__WORK ORDER__. Write out the listing below in its entirety, minus the pictures, without changing a word.

__AVAILABLE RECORDS__.
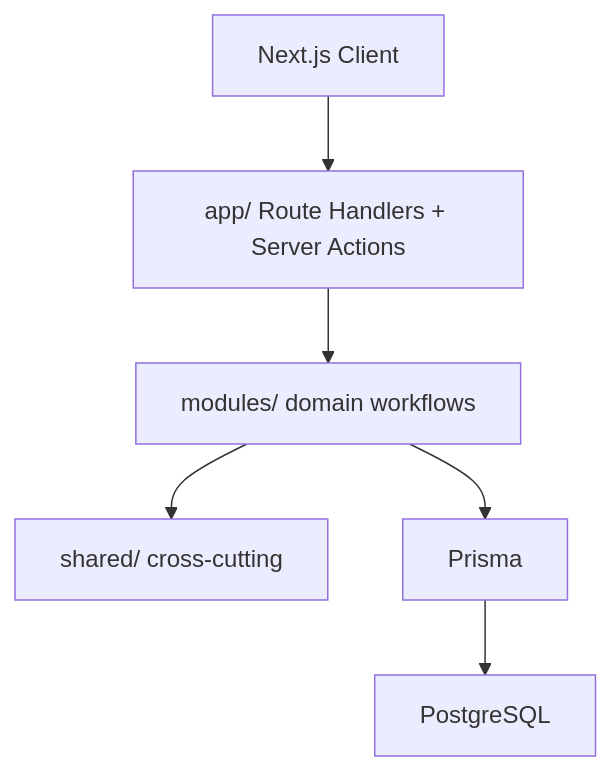
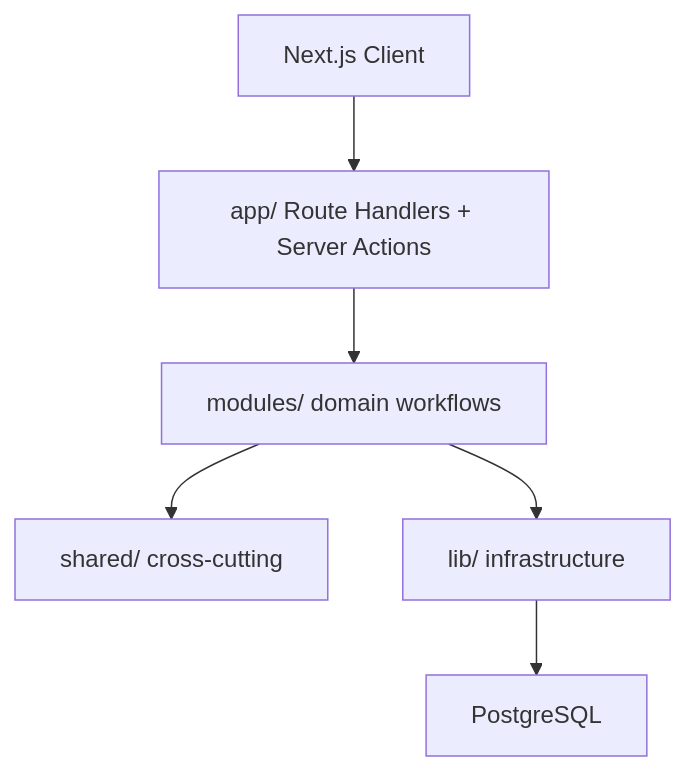
Before and after one commit to Shivayaagrawal/assetflow: the diagram in backend/00-project-overview.md, drawn with Mermaid. The commit also changed other lines of this file and 9 other files, not shown here.

First line of the commit message:
docs(shared): align HLD/LLD with frozen modules architecture

````diff
--- a/backend/00-project-overview.md
+++ b/backend/00-project-overview.md
@@ -7,15 +7,15 @@
 ```mermaid
 flowchart TD
   Client["Next.js Client"]
   App["app/ Route Handlers + Server Actions"]
   Modules["modules/ domain workflows"]
   Shared["shared/ cross-cutting"]
-  Prisma["Prisma"]
+  Lib["lib/ infrastructure"]
   PG["PostgreSQL"]
 
   Client --> App
   App --> Modules
   Modules --> Shared
-  Modules --> Prisma
-  Prisma --> PG
+  Modules --> Lib
+  Lib --> PG
 ```
````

__COMPLETED TASK__.
Before and after one commit to Shivayaagrawal/assetflow: the diagram in backend/00-project-overview.md, drawn with Mermaid. The commit also changed other lines of this file and 9 other files, not shown here.

First line of the commit message:
docs(shared): align HLD/LLD with frozen modules architecture

````diff
--- a/backend/00-project-overview.md
+++ b/backend/00-project-overview.md
@@ -7,15 +7,15 @@
 ```mermaid
 flowchart TD
   Client["Next.js Client"]
   App["app/ Route Handlers + Server Actions"]
   Modules["modules/ domain workflows"]
   Shared["shared/ cross-cutting"]
-  Prisma["Prisma"]
+  Lib["lib/ infrastructure"]
   PG["PostgreSQL"]
 
   Client --> App
   App --> Modules
   Modules --> Shared
-  Modules --> Prisma
-  Prisma --> PG
+  Modules --> Lib
+  Lib --> PG
 ```
````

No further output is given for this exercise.